Refuge: Be prepared, aware of bears
Jason Oles knows a lot about bears. He’s worked among Kodiak brown bears, Rocky Mountain grizzlies, North Slope polar bears, and Kenai Peninsula black bears, on various national parks and wildlife refuges. Now a ranger at the Kenai National Wildlife Refuge, he says there are definitely a few tricks to living, working, and recreating among bears.
"Bear safety for us is a three-prong approach," he said. "It’s awareness, being aware of your surroundings, it’s respect for bears, whe new step into bear habitat we’re no longer the biggest and baddest, top of the food chain anymore, and that takes a mental shift I think for most folks, and hopefully some of today’s discussion will help provide more of that third leg of the stool, and that’s knowledge of bear behavior."
Oles and trails manager Scott Slavik gave a workshop on bear preparedness at the Kenai refuge on Tuesday. This summer, there have been a number of high-profile bear encounters across the state, including around the peninsula. There were two in June near Skilak Lake. Slavik says the number of bear encounters isn’t a lot higher than usual this summer, but people are becoming more aware of them.
Brown and black bears aren’t an infrequent sight out in the forests across the peninsula. Chances are that frequent hikers, bikers and campers will run into one at some point. Slavik says there are a number of ways to prevent an encounter from turning negative, but a key part of it is just being aware.
"We want people to be out on the refuge and enjoy it, and not be scared, right?" he said. "We want you to be aware, not complacent, but somewhere in this nice, ‘I can do this, I can keep myself safe, and keep the bears safe’ (place)."
Being aware means knowing where bears are likely to be, how they sound and how to read the environment. Standing in an broad, open area, the chances of seeing a bear before surprising it are fairly high.

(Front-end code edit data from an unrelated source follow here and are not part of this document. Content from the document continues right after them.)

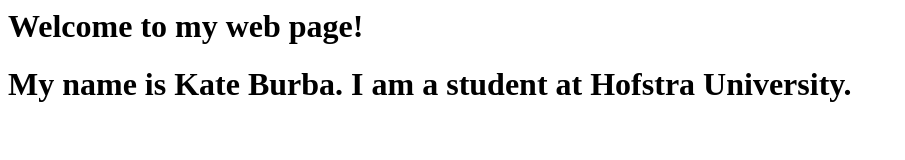
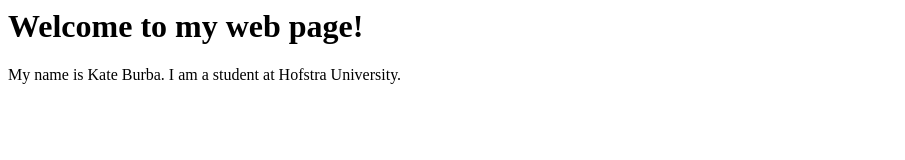
Before and after one commit to kburba15/kburba15.github.io, a plain HTML site: page jrnl80/index.html in a window 1280 px wide. Shown: the whole page, without its empty margins (0-905 px from the left). Drawn offline with Linux system fonts and the light colour scheme.

Commit message:
Update index.html

```diff
--- a/jrnl80/index.html
+++ b/jrnl80/index.html
@@ -2,7 +2,7 @@
    <head>
    </head>
    <body>
-   <h1>Welcome to my web page!<h1>
+   <h1>Welcome to my web page!</h1>
    My name is Kate  Burba. I am a student at Hofstra University.
 
 
```
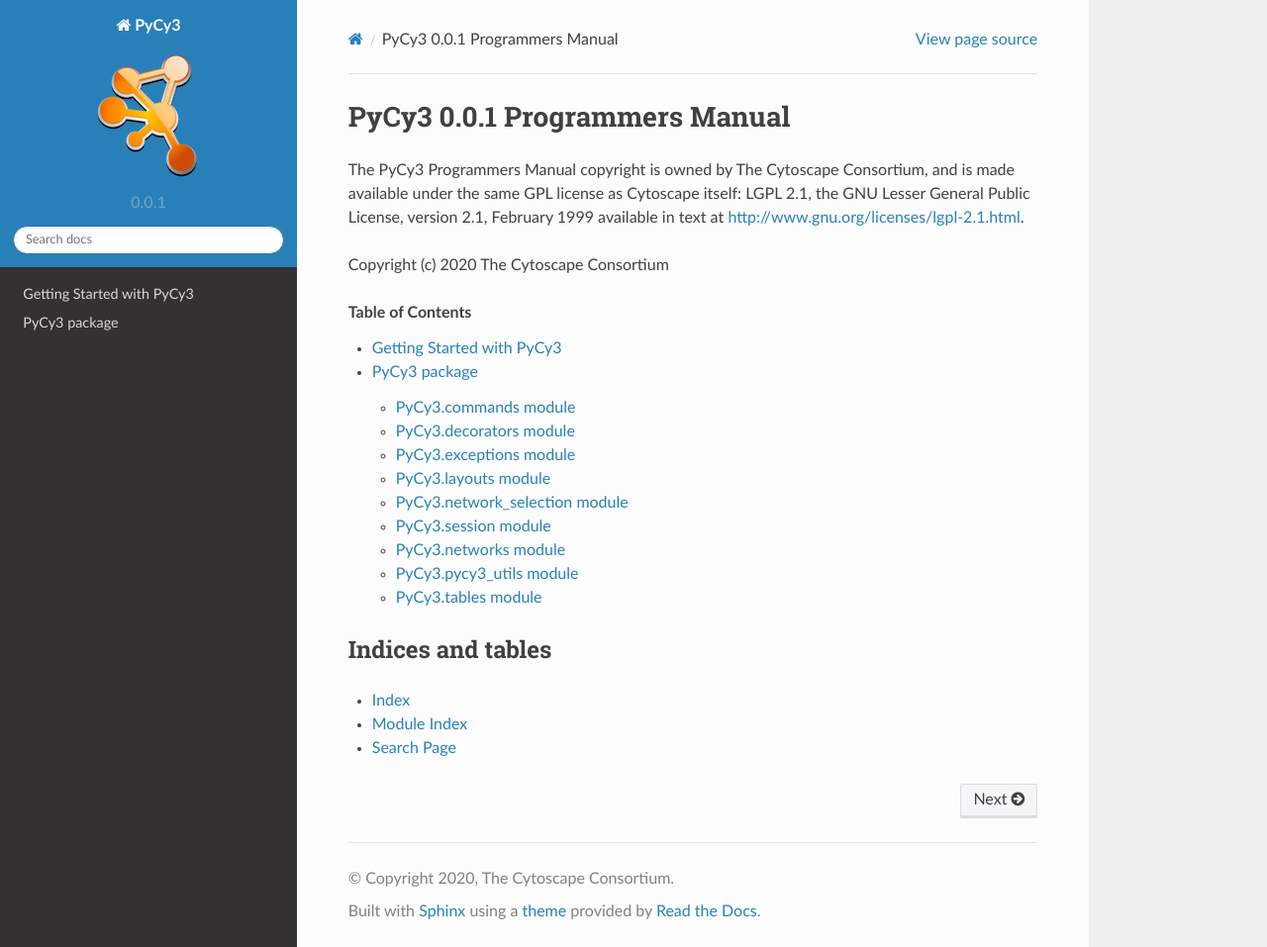
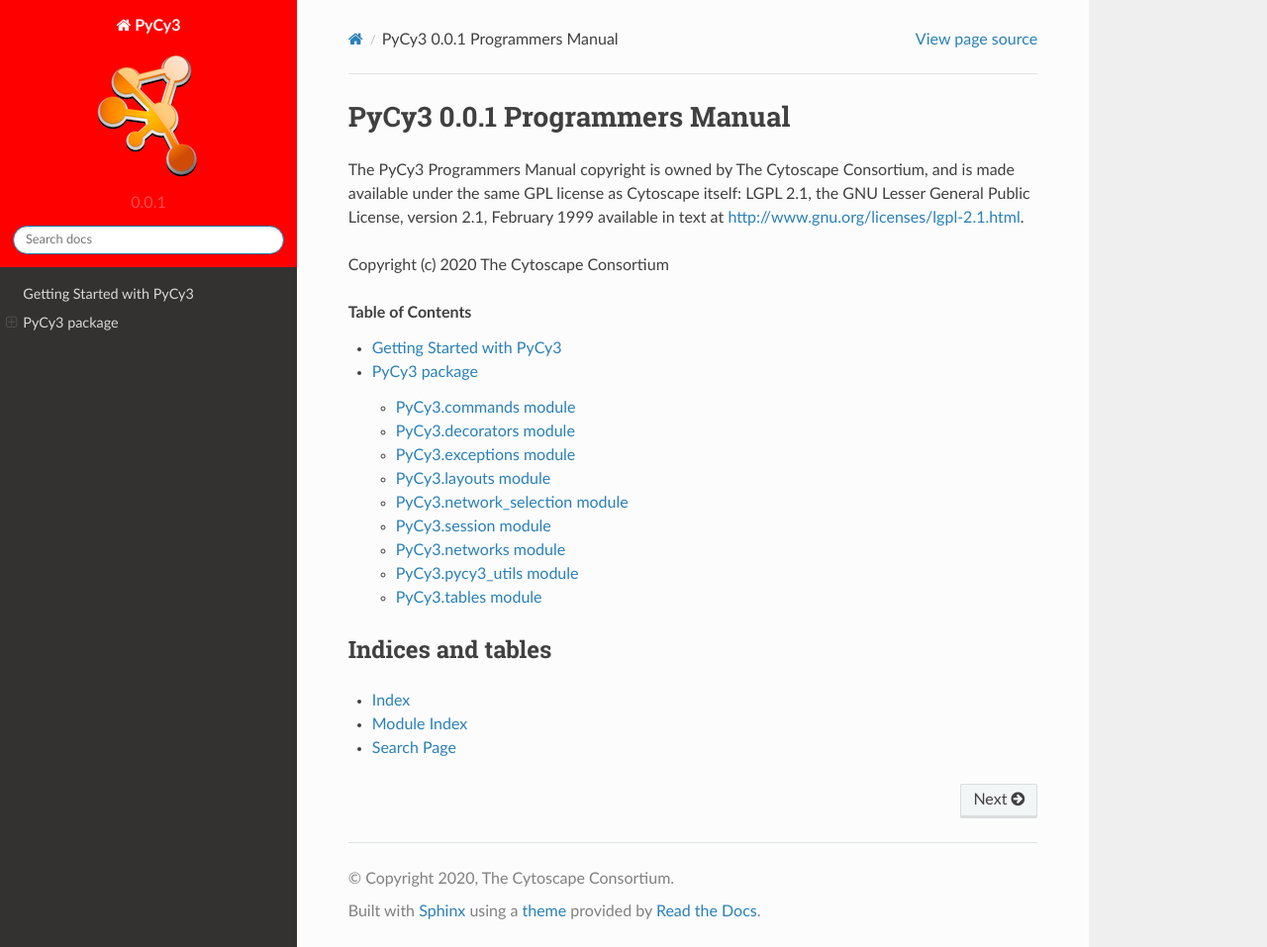
Before and after one commit to cytoscape/py4cytoscape, a Sphinx documentation site: the page built from doc/index.rst, in a window 1280 px wide and 957 px high. Shown: the whole window at 99% size. Built offline with Sphinx 7.4.7 and the Read the Docs theme 2.0.0, drawn with Linux system fonts in a browser that asks for light colours.

Commit message:
Improving documentation layout

```diff
--- a/doc/conf.py
+++ b/doc/conf.py
@@ -92,7 +92,7 @@
 # from http://stackoverflow.com/questions/32079200/how-do-i-set-up-custom-styles-for-restructuredtext-sphinx-readthedocs-etc/32079202#32079202
 html_logo = '_static/images/cytoscape3-icon-trans-128x128.png'
 html_favicon = '_static/images/cytoscape3-icon.ico'
-#html_theme_options = {
+html_theme_options = {
 #    'canonical_url': '',
 #    'analytics_id': 'UA-XXXXXXX-1',  # Provided by Google in your dashboard
 #    'logo_only': False,
@@ -100,14 +100,14 @@
 #    'prev_next_buttons_location': 'bottom',
 #    'style_external_links': False,
 #    'vcs_pageview_mode': '',
-#    'style_nav_header_background': 'white',
+    'style_nav_header_background': 'red',
     # Toc options
-#    'collapse_navigation': False,
+    'collapse_navigation': False,
 #    'sticky_navigation': True,
 #    'navigation_depth': 4,
 #    'includehidden': True,
 #    'titles_only': False
-#}
+}
 
 # Theme options are theme-specific and customize the look and feel of a theme
 # further.  For a list of options available for each theme, see the
--- a/doc/index.rst
+++ b/doc/index.rst
@@ -15,7 +15,6 @@
 .. toctree::
    :maxdepth: 4
 
-
    intro
    PyCy3
 
```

But in tall grass in the middle of the summer, close to a salmon stream, people should be paying close attention to the signs and sounds of a bear.
In many cases, with enough warning, it can be easier to simply back away from a bear if enough distance remains and it doesn’t feel threatened. Oles recommended shuffle stepping backward, with both feet staying on the ground, to avoid tripping and accidentally triggering a bear’s predatory tendencies. He also recommended against running away.
Having a deterrent of some kind on hand is important as a second line of defense. Oles said it’s a personal choice to carry a gun or bear spray, but one note is that bear spray can be deployed quickly while a gun may take time to be aimed steadily.
"We lose our fine motor function," he said. "That’s the reson why we can’t get our bear sprays out of our holsters and get the safety off. We can only accomplish very big gross motor movements."
Bear spray is made from an extract of pepper—capsaicin. It’s oily and stings a bear’s eyes and respiratory tract, and has been shown to be very effective when it can be deployed. That’s the trick, though; Slavik said in a number of the cases of bear encounters this summer, victims weren’t able to deploy their bear spray because it was out of reach or they weren’t practiced. He recommends carrying it in the same place every time and having it easily within reach of either hand.
A can of spray puts out a cloud of spicy fog between people and charging bears. The range varies by the brand, but it can reach between 15 and 40 feet. It’s remarkably effective, especially when a bear is breathing heavily from running, Oles says.
Bears can approach for other reasons, too, especially when they are nosy adolescents. They may be curious, hungry, or in rare cases, predatory. Black bears do have more of history of predation on humans than brown bears, though it’s still not common, Oles said.
Making plenty of noise while recreating, traveling in groups, walking rather than running, and knowing how bears behave can help with preventing negative encounters with bears. That preserves people’s lives, and bears’ lives, too—depending on the situation, wildlife officials may track down and euthanize a bear after a negative encounter with people.
Reach Elizabeth Earl at firstname.lastname@example.org.